New roaming charges mean it is now cheaper to use your mobile phone when travelling abroad in the European Union.
From today (Monday, 1 July) you should be charged no more than to €0.24 (around 21p) per minute excluding VAT to make a call.
The cost of receiving a call should be no more than €0.07 (around 6p) per minute excluding VAT, while the price of sending a text should cost no more than €0.08 (around 7p) per text.
The cost of using your phone to get online will also fall from Monday.
Mobile phone companies must charge no more than 45 cents (38p) per megabyte of data, plus VAT – down from 75 cents currently.
All mobile operators have to apply a cut-off limit once you have used €50 (excluding VAT) – around £40 – of data per month, wherever you travel in the world unless you choose to opt out.
The cost of using your phone within the European Union is capped under EU law, which sets out ‘euro-tariffs’.
However, these tariffs are not available in Switzerland or Turkey so beware that you could be charged more for using your mobile in these countries.
Costs also tend to be much higher outside Europe – particularly data roaming costs – so if you are heading further afield, think about how you plan to use your phone in advance.
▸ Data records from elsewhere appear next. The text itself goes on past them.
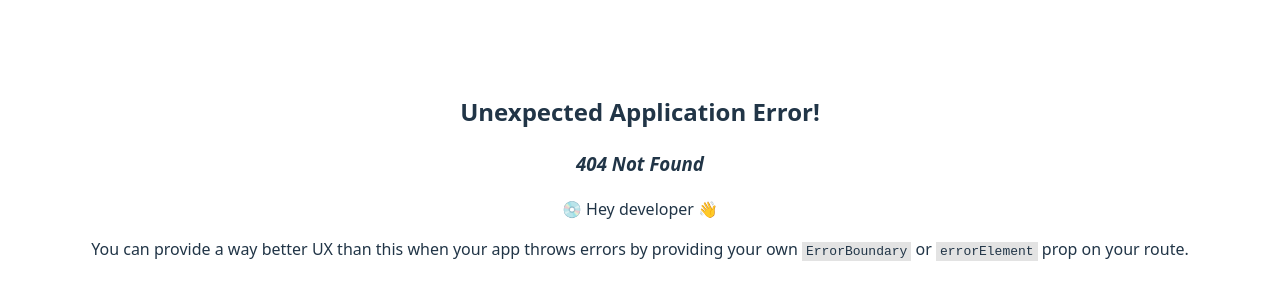
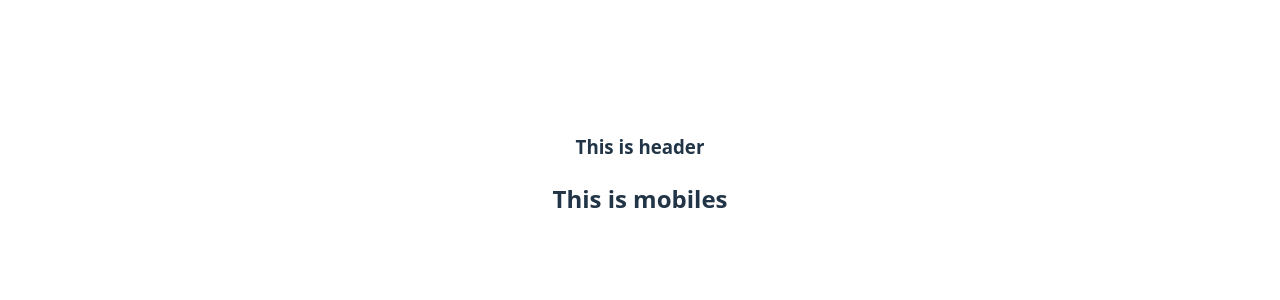
Before and after one commit to mdmhrz/intro-to-react-router, a React (Vite) app: page /mobiles in a window 1280 px wide. Before the commit this address had no page. Shown: the part 224-524 px from the top of the page. Built offline with nearby package versions, Linux system fonts and the light colour scheme.

Commit message:
Nested Router complete

```diff
--- /dev/null
+++ b/src/components/Header/Header.jsx
@@ -0,0 +1,11 @@
+import React from 'react';
+
+const Header = () => {
+    return (
+        <div>
+            <h3>This is header</h3>
+        </div>
+    );
+};
+
+export default Header;
--- /dev/null
+++ b/src/components/Home/Home.jsx
@@ -0,0 +1,11 @@
+import React from 'react';
+
+const Home = () => {
+    return (
+        <div>
+            <h1>This is home</h1>
+        </div>
+    );
+};
+
+export default Home;
--- /dev/null
+++ b/src/components/Laptops/Laptops.jsx
@@ -0,0 +1,11 @@
+import React from 'react';
+
+const Laptops = () => {
+    return (
+        <div>
+            <h2>This is laptops</h2>
+        </div>
+    );
+};
+
+export default Laptops;
--- /dev/null
+++ b/src/components/Mobiles/Mobiles.jsx
@@ -0,0 +1,11 @@
+import React from 'react';
+
+const Mobiles = () => {
+    return (
+        <div>
+            <h2>This is mobiles</h2>
+        </div>
+    );
+};
+
+export default Mobiles;
--- /dev/null
+++ b/src/components/Root/Root.jsx
@@ -0,0 +1,14 @@
+import React from 'react';
+import Header from '../Header/Header';
+import { Outlet } from 'react-router';
+
+const Root = () => {
+    return (
+        <div>
+            <Header></Header>
+            <Outlet></Outlet>
+        </div>
+    );
+};
+
+export default Root;
--- a/src/main.jsx
+++ b/src/main.jsx
@@ -3,32 +3,21 @@
 import './index.css'
 import App from './App.jsx'
 import { createBrowserRouter, RouterProvider } from 'react-router'
+import Home from './components/Home/Home.jsx'
+import Root from './components/Root/Root.jsx'
+import Mobiles from './components/Mobiles/Mobiles.jsx'
+import Laptops from './components/Laptops/Laptops.jsx'
 
 
 const router = createBrowserRouter([
   {
     path:'/',
-    element: <div>Welcome to React Router World</div>
-  },
-  {
-    path: 'about',
-    element: <div>This is for about</div>
-  },
-  {
-    path: 'blogs',
-    element: <div>All my blogs are here</div>
-  },
-  {
-    path: 'contacts',
-    element: <h1>All my contacts are here</h1>
-  },
-  {
-    path: 'app',
-    Component: App
-  },
-  {
-    path: 'app2',
-    element: <App></App>
+    Component: Root,
+    children: [
+      {index:true, Component:Home},
+      {path: 'mobiles', Component:Mobiles},
+      {path: 'laptops', Component:Laptops}
+    ]
   }
 ])
 
```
For instance, outside the EU you can be charged every time a voicemail is left on your phone, even if you don’t listen to it.
Using your mobile abroad
Ofcom’s comprehensive guide to using your mobile abroad explains what you can do to avoid running up a large mobile bill overseas.
It has information on turning off data roaming – including video guides explaining how to change settings on some of the most popular smartphones.
The guide is supported by a number of organisations including Citizens Advice, ABTA, Rough Guides and DK Travel.
Advice and complaints
Your fixed line, mobile and internet
Our job is to make sure that phone companies treat you fairly.
Our advice and monitoring forms
TV and Radio Programmes
Are you concerned about a programme you have seen on television or listened to on the radio?
Find out how to complain
TV and Radio reception problems
The BBC are responsible for investigating complaints of interference to domestic radio and television.
Advice and how to report a problem
Stay up to date
The Communications Market
The Consumer Experience